When you can gather all of your family together, holidays are a very special time. But the holidays can seem overwhelming for elderly loved ones and their families. With all the commercialized hype and constant activity during Thanksgiving and Christmas, they’ll probably be wishing for simpler times. Not only that, but the holidays can be especially lonely for senior citizens whose spouses or friends have passed away. With compassion, patience, and a little extra holiday planning with your elderly loved one, you can all feel at home for the holidays.
It’s easier said than done, but don’t sweat the small stuff. Your happiness is contagious for your elderly loved ones, but so is your stress. Focus on putting people over perfection when holiday planning with your elderly loved one, whether that’s cooking, giving gifts, or even traveling. Try to make it as easy as possible for your family to reach you if you’re hosting a holiday dinner, and if your elderly loved one is hosting, offer to cook at his or her place to keep stress at a minimum . Prepare your elderly loved one’s favorite meals and baked goods (with love and a smile, of course) and leave plenty of nutritious leftovers. After all, everyone loves Christmas cookies—no matter how simple they are, they’re always delicious!
Nothing says “holidays” like snowmen, colorful ornaments, and lights.
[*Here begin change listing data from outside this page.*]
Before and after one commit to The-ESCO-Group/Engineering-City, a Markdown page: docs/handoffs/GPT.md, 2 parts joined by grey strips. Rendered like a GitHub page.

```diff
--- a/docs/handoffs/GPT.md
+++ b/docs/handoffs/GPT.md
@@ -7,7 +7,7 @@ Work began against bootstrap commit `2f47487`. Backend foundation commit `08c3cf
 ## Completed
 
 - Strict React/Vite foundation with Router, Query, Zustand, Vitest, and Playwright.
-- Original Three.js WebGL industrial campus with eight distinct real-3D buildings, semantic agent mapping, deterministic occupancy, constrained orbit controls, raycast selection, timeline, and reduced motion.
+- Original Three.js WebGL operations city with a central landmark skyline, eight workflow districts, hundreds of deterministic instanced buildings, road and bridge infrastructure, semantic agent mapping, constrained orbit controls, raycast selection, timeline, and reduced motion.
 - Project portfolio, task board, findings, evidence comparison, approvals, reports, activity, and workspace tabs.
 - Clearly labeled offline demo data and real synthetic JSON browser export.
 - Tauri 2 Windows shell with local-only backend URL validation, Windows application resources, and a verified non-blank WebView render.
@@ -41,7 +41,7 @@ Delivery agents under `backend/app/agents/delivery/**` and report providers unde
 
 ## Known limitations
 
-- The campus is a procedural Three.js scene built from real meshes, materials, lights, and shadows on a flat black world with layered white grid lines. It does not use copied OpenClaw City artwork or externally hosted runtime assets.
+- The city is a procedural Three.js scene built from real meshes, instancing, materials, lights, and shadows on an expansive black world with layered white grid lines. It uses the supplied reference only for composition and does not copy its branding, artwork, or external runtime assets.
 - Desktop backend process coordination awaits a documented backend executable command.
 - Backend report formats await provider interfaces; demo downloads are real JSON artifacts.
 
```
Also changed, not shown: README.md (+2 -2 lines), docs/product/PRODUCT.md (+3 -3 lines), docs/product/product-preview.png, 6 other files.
If your loved one has trouble getting around, ask where he or she would like the tree or menorah and which ornaments should go where. You’ll want all the decor to be easily visible to your family member when he or she is seated and looking around the room. Put on happy holiday music while decorating and sing your favorite holiday tunes. Include your loved one (and the kids!) in as much of the decorating as possible, but be aware of their limitations and tendency to tire easily. If he or she is unable to help with decorating, find other ways for him or her to participate in the festivities. For example, your loved one can help you decide which wrapping paper to use or help cut sugar cookies.
Do your best to be empathetic when holiday planning with your elderly loved one, even if your loved one is negative or forgetful. Your loved ones need someone to talk to and to make them feel loved, not like burdens. This can be really challenging, especially if you’re an exhausted caretaker and have trouble hiding your own fatigue. But when you think you’ve run out of patience, keep searching for a little more. Get out the old scrapbooks, and reminisce about the good old days. Ask your family member about any cards or phone calls he or she has received this holiday season. Your time and genuine presence is the best gift in the world to them.
The holidays are a busy time, and there is nothing wrong with calling in family or friends for
backup so you can shop on your own, get a massage, or go on a date with your spouse. Being a caregiver is a beautiful calling, but you can’t forget about the others in your life—or yourself. Taking a quick breather will allow you to enjoy the most wonderful time of the year and help rejuvenate you to come back and be the best caregiver you can be.
For more information about how you can continue caring for an elderly family member, contact Angel’s Senior Home Solutions for the assistance and support your need.